The switch to an electric future will involve moving car production from JLR’s Castle Bromwich factory east of the central England city of Birmingham to nearby Solihull.
Chief Executive Thierry Bollore said the firm is “exploring opportunities to repurpose” the Castle Bromwich plant, leading to speculation it could be used for battery production.
Jaguar Land Rover also said that the far more profitable Land Rover brand will produce its first all-electric model in 2024 as it, too, phases out internal combustion engines.
“We have all the ingredients at our disposal to reimagine the business and the experiences our customers seek, to reimagine the benchmark of luxury,” says Bollore.
The Society of Motor Manufacturers and Traders, the British car industry’s lobby group, said the announcement represents “an injection of confidence” into the sector, which has suffered over the past year during the coronavirus pandemic.
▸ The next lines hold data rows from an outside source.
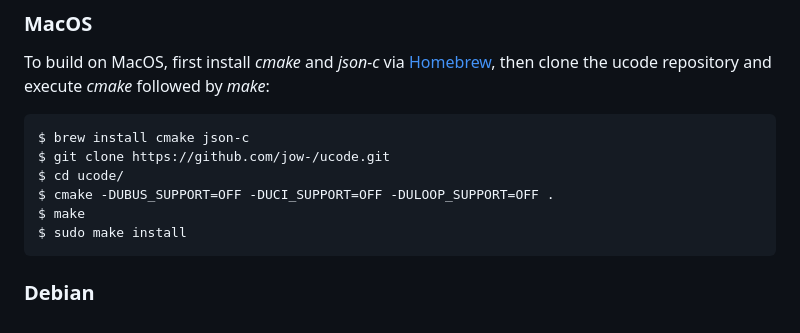
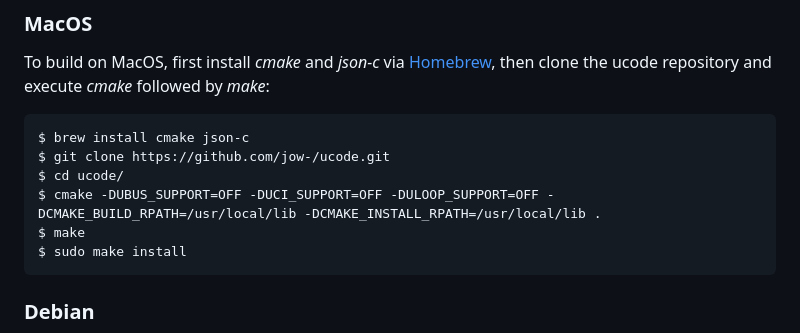
Before and after one commit to jow-/ucode, a Markdown page: docs/README.md, the part around the change. Drawn GitHub-style.

Commit message:
docs: Fix compilation command for macOS
Fixes: #265 "macOS build broken not finding libucode.0.dylib"

Suggested-by: Felix Fietkau <nbd@nbd.name>
Signed-off-by: Paul Spooren <mail@aparcar.org>

```diff
--- a/docs/README.md
+++ b/docs/README.md
@@ -76,7 +76,7 @@ To build on MacOS, first install *cmake* and *json-c* via
     $ brew install cmake json-c
     $ git clone https://github.com/jow-/ucode.git
     $ cd ucode/
-    $ cmake -DUBUS_SUPPORT=OFF -DUCI_SUPPORT=OFF -DULOOP_SUPPORT=OFF .
+    $ cmake -DUBUS_SUPPORT=OFF -DUCI_SUPPORT=OFF -DULOOP_SUPPORT=OFF -DCMAKE_BUILD_RPATH=/usr/local/lib -DCMAKE_INSTALL_RPATH=/usr/local/lib .
     $ make
     $ sudo make install
 
```
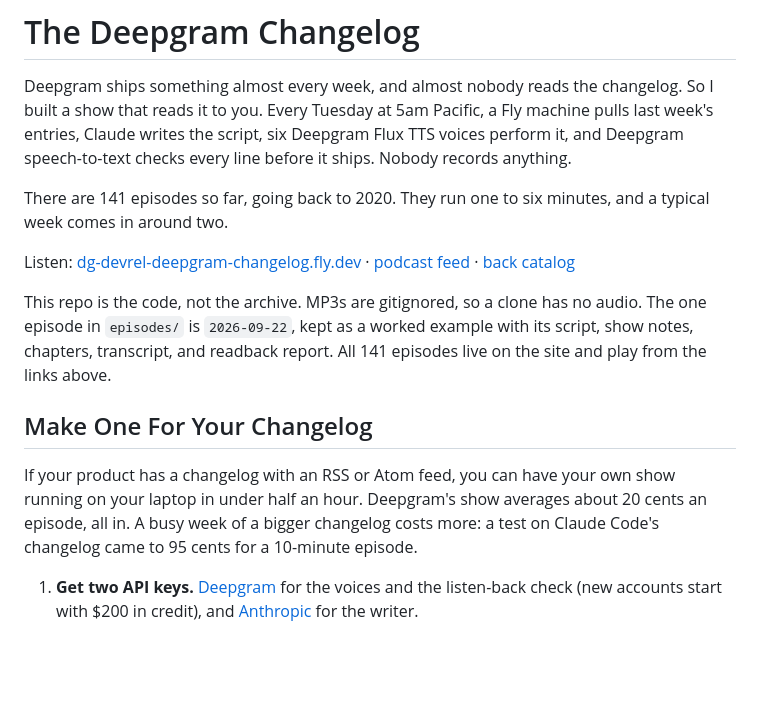
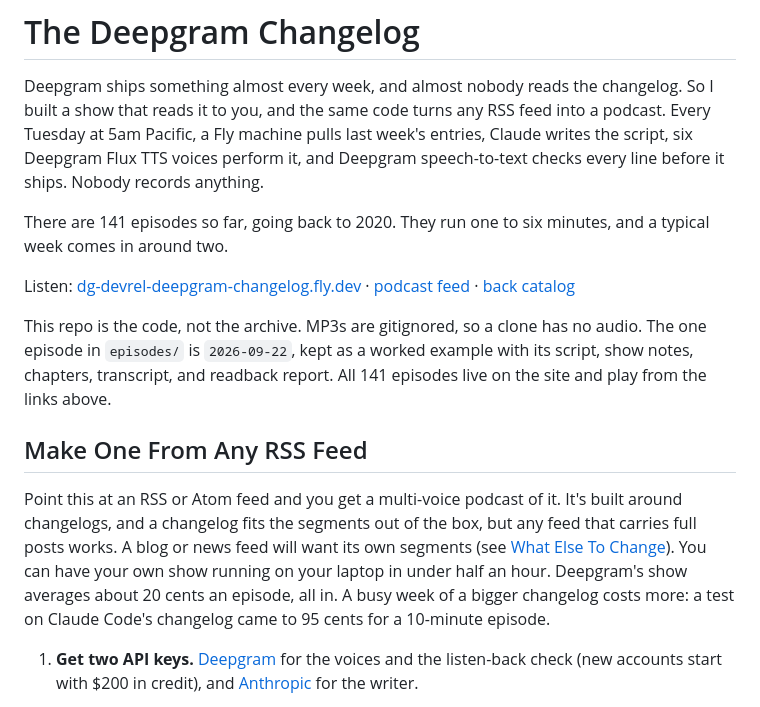
Before and after one commit to samgutentag-deepgram/deepgram-changelog-podcast, a Markdown page: README.md, the part around the change. Drawn GitHub-style; blank space fills up the shorter version.

Commit message:
docs: README frames the repo as any RSS feed to a podcast
Co-Authored-By: Claude Opus 5.5 <noreply@anthropic.com>

```diff
--- a/README.md
+++ b/README.md
@@ -1,7 +1,7 @@
 # The Deepgram Changelog
 
 Deepgram ships something almost every week, and almost nobody reads the changelog. So I built a
-show that reads it to you. Every Tuesday at 5am Pacific, a Fly machine pulls last week's entries,
+show that reads it to you, and the same code turns any RSS feed into a podcast. Every Tuesday at 5am Pacific, a Fly machine pulls last week's entries,
 Claude writes the script, six Deepgram Flux TTS voices perform it, and Deepgram speech-to-text
 checks every line before it ships. Nobody records anything.
 
@@ -17,10 +17,12 @@ episode in `episodes/` is `2026-09-22`, kept as a worked example with its script
 chapters, transcript, and readback report. All 141 episodes live on the site and play from the
 links above.
 
-## Make One For Your Changelog
+## Make One From Any RSS Feed
 
-If your product has a changelog with an RSS or Atom feed, you can have your own show running on
-your laptop in under half an hour. Deepgram's show averages about 20 cents an episode, all in. A busy
+Point this at an RSS or Atom feed and you get a multi-voice podcast of it. It's built around
+changelogs, and a changelog fits the segments out of the box, but any feed that carries full posts
+works. A blog or news feed will want its own segments (see [What Else To Change](#what-else-to-change)).
+You can have your own show running on your laptop in under half an hour. Deepgram's show averages about 20 cents an episode, all in. A busy
 week of a bigger changelog costs more: a test on Claude Code's changelog came to 95 cents for a
 10-minute episode.
 
```
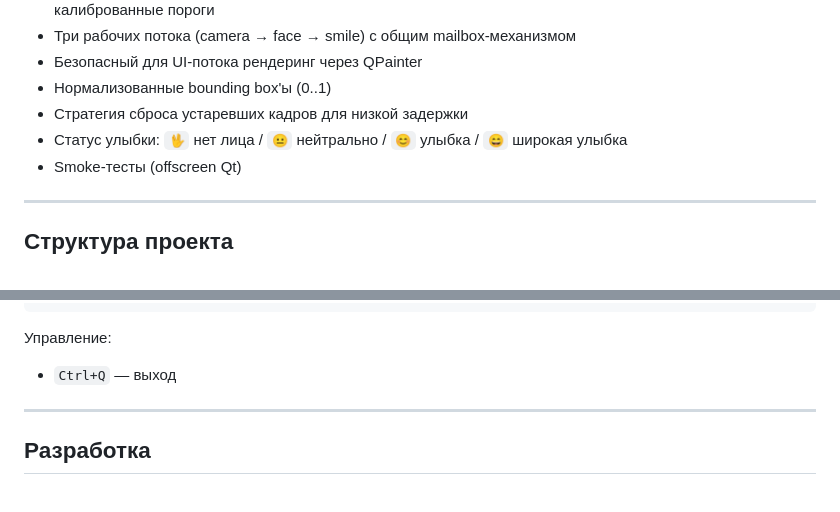
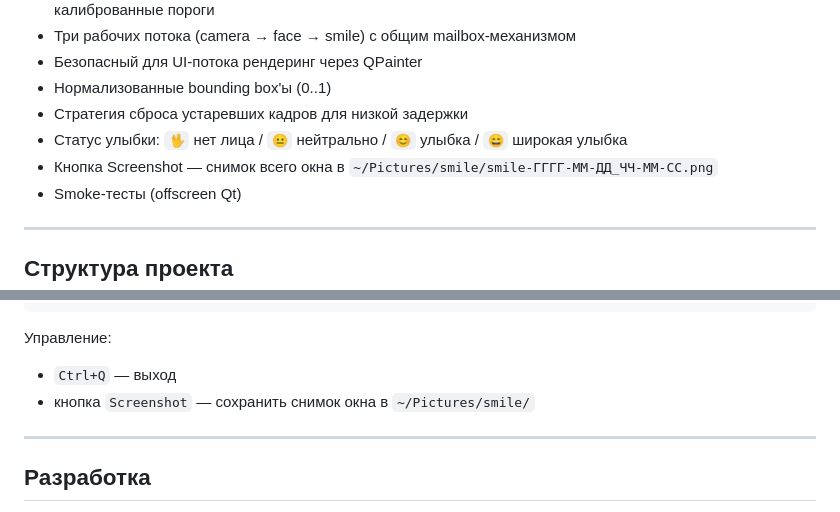
Before and after one commit to dmi3s/smile, a Markdown page: README.md, 2 parts joined by grey strips. GitHub-like rendering.

Commit message:
DOC: README — screenshot button feature and usage

```diff
--- a/README.md
+++ b/README.md
@@ -52,6 +52,7 @@ Realtime-площадка для детекции лиц, построенная
 - Нормализованные bounding box'ы (0..1)
 - Стратегия сброса устаревших кадров для низкой задержки
 - Статус улыбки: `🖖` нет лица / `😐` нейтрально / `😊` улыбка / `😄` широкая улыбка
+- Кнопка Screenshot — снимок всего окна в `~/Pictures/smile/smile-ГГГГ-ММ-ДД_ЧЧ-ММ-СС.png`
 - Smoke-тесты (offscreen Qt)
 
 ---
@@ -134,6 +135,7 @@ uv run smile
 Управление:
 
 - `Ctrl+Q` — выход
+- кнопка `Screenshot` — сохранить снимок окна в `~/Pictures/smile/`
 
 ---
 
```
“It was clear that the Jaguar brand has been in trouble for some time, the sales really haven’t hit a critical volume to justify the business carrying on as it was,” says Jim Holder, editorial director of weekly British motoring magazine Autocar.
“But I think what’s really critical and perhaps what did catch some people out is the fact that they’ve drawn this line in the sand.
“They have committed to this all-electric future in the not too distant future. It is really as major as a reinvention of the brand. And I think that undertaking perhaps was more significant than some people were expecting.”
Jaguar’s 2025 target comes five years ahead of the British government’s plans to ban the sale of new gasoline and diesel cars by 2030.
“I think when you see brands like Jaguar committing to do it much earlier, then it does give a demonstration of the growing confidence that consumers will be ready to make the transition and that the technology in these electric vehicles will be up to a standard that consumers will want to buy it,” says Holder.